It's time to revamp the whole worldwide securities trading system. Some of the reasons for the need for this are found in James Flanigan's Jan. 13 column, "Stock Market Needs to Watch Biggest Players," concerning the recent gigantic gyrations in the stock markets.
Flanigan pointed out many stock trading problems. He mentioned that, during the October crash, information on stock prices could not keep up with the pace of trading, and that there "were conflicts of interest as brokerage firms put their own interests ahead of their customers'."
In addition, Flanigan wrote that clearing and specialist firms "were undercapitalized before the crash and are hurting more than ever now. So they're not able to keep price movements as regular and narrow as they used to be."
Worst of all, the specialist system is outmoded. We have the technology for it, so why not let computers make the markets for securities 24 hours a day? Phase out the specialists. Let buyers and sellers worldwide place their orders with their push-button telephones. Let that be the force to stabilize the price of a security, although no doubt price change limits would needed to be set to prevent enormous run-ups and crashes in volatile markets.
What's needed are efficient computer systems, faster than humans and devoid of conflicts of interest.

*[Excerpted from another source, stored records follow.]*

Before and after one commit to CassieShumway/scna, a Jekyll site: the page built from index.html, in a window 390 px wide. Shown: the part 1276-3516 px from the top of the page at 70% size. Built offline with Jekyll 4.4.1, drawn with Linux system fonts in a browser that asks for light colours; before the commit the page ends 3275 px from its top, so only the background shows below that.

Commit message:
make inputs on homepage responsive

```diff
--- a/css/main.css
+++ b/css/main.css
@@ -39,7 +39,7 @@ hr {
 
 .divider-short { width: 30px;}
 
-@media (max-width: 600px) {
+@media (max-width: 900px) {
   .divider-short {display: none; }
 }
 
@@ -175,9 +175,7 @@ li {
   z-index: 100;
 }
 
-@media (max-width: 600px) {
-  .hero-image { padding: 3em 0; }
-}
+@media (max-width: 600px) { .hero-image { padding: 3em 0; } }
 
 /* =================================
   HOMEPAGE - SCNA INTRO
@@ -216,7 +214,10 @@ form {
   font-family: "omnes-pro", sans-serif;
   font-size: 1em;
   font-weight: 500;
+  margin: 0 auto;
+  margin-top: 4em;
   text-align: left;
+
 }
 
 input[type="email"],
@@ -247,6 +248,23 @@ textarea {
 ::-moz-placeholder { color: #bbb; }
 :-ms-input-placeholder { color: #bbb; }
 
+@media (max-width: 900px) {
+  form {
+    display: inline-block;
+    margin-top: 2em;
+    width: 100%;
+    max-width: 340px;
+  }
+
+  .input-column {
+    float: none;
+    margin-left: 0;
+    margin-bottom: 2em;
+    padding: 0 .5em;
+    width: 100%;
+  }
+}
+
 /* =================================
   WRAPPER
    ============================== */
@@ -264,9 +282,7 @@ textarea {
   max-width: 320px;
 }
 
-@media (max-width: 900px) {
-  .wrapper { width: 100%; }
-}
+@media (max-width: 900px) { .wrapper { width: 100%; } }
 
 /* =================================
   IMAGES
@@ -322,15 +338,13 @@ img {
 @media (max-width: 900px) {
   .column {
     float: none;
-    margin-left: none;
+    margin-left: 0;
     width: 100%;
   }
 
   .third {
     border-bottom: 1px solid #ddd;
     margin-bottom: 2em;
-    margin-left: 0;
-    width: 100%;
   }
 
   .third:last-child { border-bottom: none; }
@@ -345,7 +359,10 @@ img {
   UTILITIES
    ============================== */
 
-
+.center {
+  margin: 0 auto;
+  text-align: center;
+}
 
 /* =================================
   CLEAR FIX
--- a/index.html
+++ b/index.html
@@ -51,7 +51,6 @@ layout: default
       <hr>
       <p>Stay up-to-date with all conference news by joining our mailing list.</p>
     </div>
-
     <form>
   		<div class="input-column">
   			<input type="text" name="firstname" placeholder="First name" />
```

World securities markets cannot be effective any other way.
Rancho Palos Verdes